America and capitalism are often viewed as being synonymous. However, Gregg believes the two are quickly divorcing. A key example of American discontent with capitalism that Gregg and Sellgren dive into is the election of Donald Trump in 2016. Donald Trump,  ran on a populist economic platform which included policies such as tariff expansion and immigration restriction. To Gregg, Trump’s election wasn’t a cause of an anti-capitalist sentiment in America, it was a visible sign of discontent with neoliberalism and neoconservatism, and a harbinger of things to come.
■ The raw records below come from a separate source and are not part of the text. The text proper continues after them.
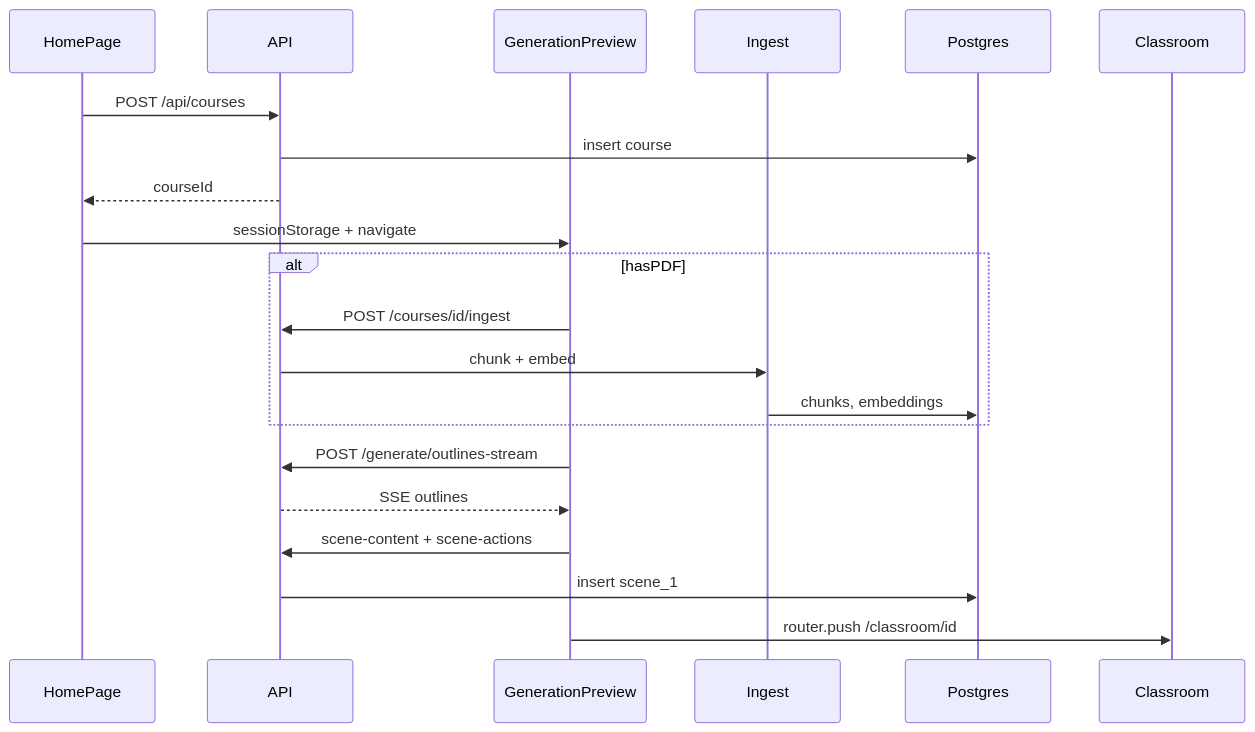
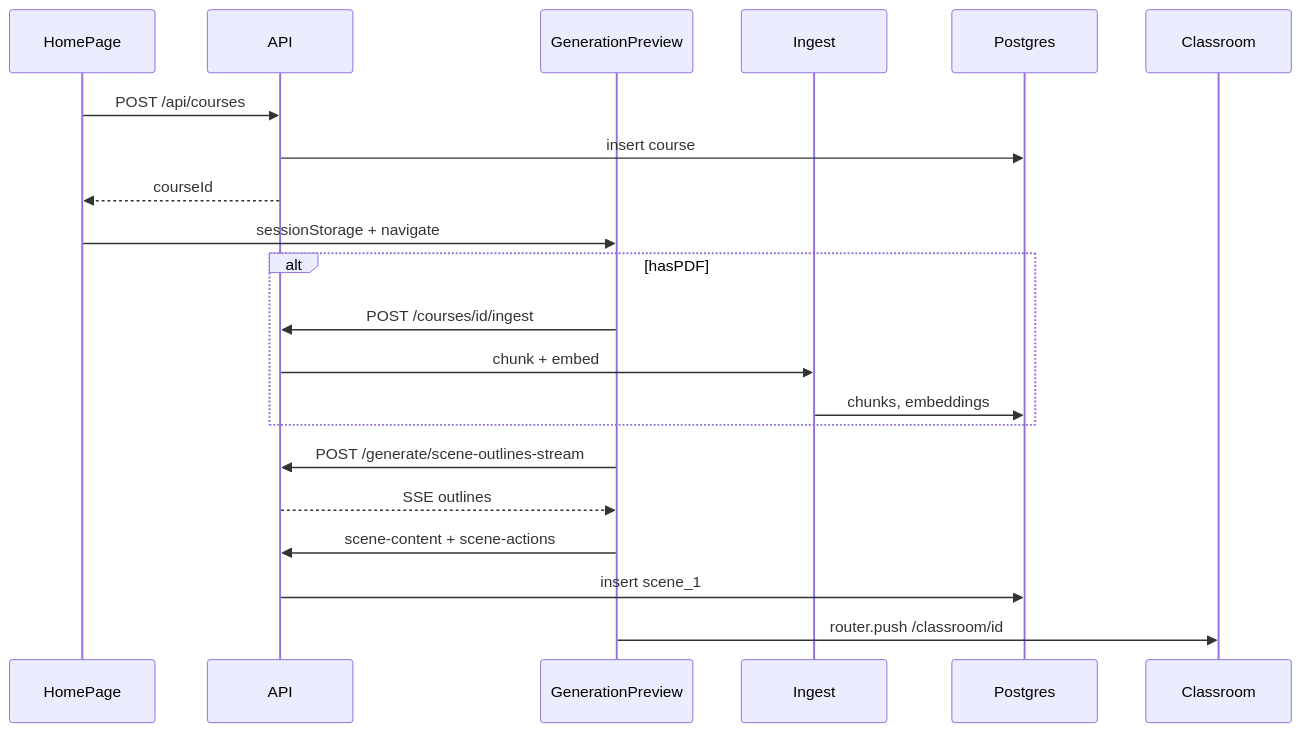
One commit to HeyChizuru/mindflow changed the second of 3 diagrams in docs/DEV_GUIDE.md. Above: the diagram before and after it, drawn with Mermaid. The commit also changed other lines of this file and 8 other files, not shown here.

````diff
--- a/docs/DEV_GUIDE.md
+++ b/docs/DEV_GUIDE.md
@@ -782,26 +775,26 @@
 ```mermaid
 sequenceDiagram
   participant Home as HomePage
   participant API as API
   participant Preview as GenerationPreview
   participant Ing as Ingest
   participant DB as Postgres
   participant Class as Classroom
 
   Home->>API: POST /api/courses
   API->>DB: insert course
   API-->>Home: courseId
   Home->>Preview: sessionStorage + navigate
 
   alt hasPDF
     Preview->>API: POST /courses/id/ingest
     API->>Ing: chunk + embed
     Ing->>DB: chunks, embeddings
   end
 
-  Preview->>API: POST /generate/outlines-stream
+  Preview->>API: POST /generate/scene-outlines-stream
   API-->>Preview: SSE outlines
   Preview->>API: scene-content + scene-actions
   API->>DB: insert scene_1
   Preview->>Class: router.push /classroom/id
 ```
````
That election made it very clear that many assumptions about things like trade or industrial policy that seemed to have achieved a type of orthodoxy on the political right, but also on parts of the political left, were no longer orthodoxies…from there we saw a rising skepticism to the power of markets across the political spectrum.
But it’s not just Trump, Gregg points out that sizable segments of both the left and the right are now advocating for more government control over the market. On the left this can be seen through the push for a higher minimum wage, more regulations to prevent carbon emissions, and an increase in the corporate tax rate. 
That implies a type of top-down sectors of the economy, trusting the federal government to do things in the way they say they’re going to do them, accepting significant diminution of economic and personal liberty. There’s a significant part of both the right and the left that want America to go down this path. If you look at some of their economic ideas and preferred policies, despite the fact that they disagree on lots of things, they’re getting close to being on the same page when it comes to their economic vision of the future.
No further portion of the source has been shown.